**THE TASK:**
Please return each of the entries that follow, unchanged in every word.

**SUPPLIED INFORMATION:**
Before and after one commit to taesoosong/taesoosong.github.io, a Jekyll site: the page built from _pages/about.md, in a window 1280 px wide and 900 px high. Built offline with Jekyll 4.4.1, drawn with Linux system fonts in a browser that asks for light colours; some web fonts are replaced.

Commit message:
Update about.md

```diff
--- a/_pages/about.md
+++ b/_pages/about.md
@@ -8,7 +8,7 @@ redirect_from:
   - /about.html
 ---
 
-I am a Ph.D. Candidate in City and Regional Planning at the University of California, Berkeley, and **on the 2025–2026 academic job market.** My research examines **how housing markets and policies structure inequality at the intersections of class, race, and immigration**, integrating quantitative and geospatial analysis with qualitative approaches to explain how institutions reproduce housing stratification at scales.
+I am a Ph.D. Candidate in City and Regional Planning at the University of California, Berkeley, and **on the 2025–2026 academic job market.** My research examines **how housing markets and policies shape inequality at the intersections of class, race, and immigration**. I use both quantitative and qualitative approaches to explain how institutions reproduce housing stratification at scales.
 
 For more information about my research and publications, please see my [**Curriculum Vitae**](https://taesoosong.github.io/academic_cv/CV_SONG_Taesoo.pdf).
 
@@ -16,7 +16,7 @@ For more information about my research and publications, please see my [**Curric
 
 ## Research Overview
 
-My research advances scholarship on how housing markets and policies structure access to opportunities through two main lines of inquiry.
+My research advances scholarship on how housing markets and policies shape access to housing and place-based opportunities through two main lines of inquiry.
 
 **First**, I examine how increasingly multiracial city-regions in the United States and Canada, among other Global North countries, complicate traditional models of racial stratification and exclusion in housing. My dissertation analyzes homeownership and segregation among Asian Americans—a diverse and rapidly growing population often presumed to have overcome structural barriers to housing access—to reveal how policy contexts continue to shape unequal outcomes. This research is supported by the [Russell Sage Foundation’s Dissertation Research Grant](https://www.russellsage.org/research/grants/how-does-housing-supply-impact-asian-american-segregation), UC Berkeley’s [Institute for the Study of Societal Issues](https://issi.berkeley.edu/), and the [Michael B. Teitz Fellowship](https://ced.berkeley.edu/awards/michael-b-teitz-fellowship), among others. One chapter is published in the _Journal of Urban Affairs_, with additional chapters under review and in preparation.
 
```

**ANSWER TO THE PROBLEM:**
Before and after one commit to taesoosong/taesoosong.github.io, a Jekyll site: the page built from _pages/about.md, in a window 1280 px wide and 900 px high. Built offline with Jekyll 4.4.1, drawn with Linux system fonts in a browser that asks for light colours; some web fonts are replaced.

Commit message:
Update about.md

```diff
--- a/_pages/about.md
+++ b/_pages/about.md
@@ -8,7 +8,7 @@ redirect_from:
   - /about.html
 ---
 
-I am a Ph.D. Candidate in City and Regional Planning at the University of California, Berkeley, and **on the 2025–2026 academic job market.** My research examines **how housing markets and policies structure inequality at the intersections of class, race, and immigration**, integrating quantitative and geospatial analysis with qualitative approaches to explain how institutions reproduce housing stratification at scales.
+I am a Ph.D. Candidate in City and Regional Planning at the University of California, Berkeley, and **on the 2025–2026 academic job market.** My research examines **how housing markets and policies shape inequality at the intersections of class, race, and immigration**. I use both quantitative and qualitative approaches to explain how institutions reproduce housing stratification at scales.
 
 For more information about my research and publications, please see my [**Curriculum Vitae**](https://taesoosong.github.io/academic_cv/CV_SONG_Taesoo.pdf).
 
@@ -16,7 +16,7 @@ For more information about my research and publications, please see my [**Curric
 
 ## Research Overview
 
-My research advances scholarship on how housing markets and policies structure access to opportunities through two main lines of inquiry.
+My research advances scholarship on how housing markets and policies shape access to housing and place-based opportunities through two main lines of inquiry.
 
 **First**, I examine how increasingly multiracial city-regions in the United States and Canada, among other Global North countries, complicate traditional models of racial stratification and exclusion in housing. My dissertation analyzes homeownership and segregation among Asian Americans—a diverse and rapidly growing population often presumed to have overcome structural barriers to housing access—to reveal how policy contexts continue to shape unequal outcomes. This research is supported by the [Russell Sage Foundation’s Dissertation Research Grant](https://www.russellsage.org/research/grants/how-does-housing-supply-impact-asian-american-segregation), UC Berkeley’s [Institute for the Study of Societal Issues](https://issi.berkeley.edu/), and the [Michael B. Teitz Fellowship](https://ced.berkeley.edu/awards/michael-b-teitz-fellowship), among others. One chapter is published in the _Journal of Urban Affairs_, with additional chapters under review and in preparation.
 
```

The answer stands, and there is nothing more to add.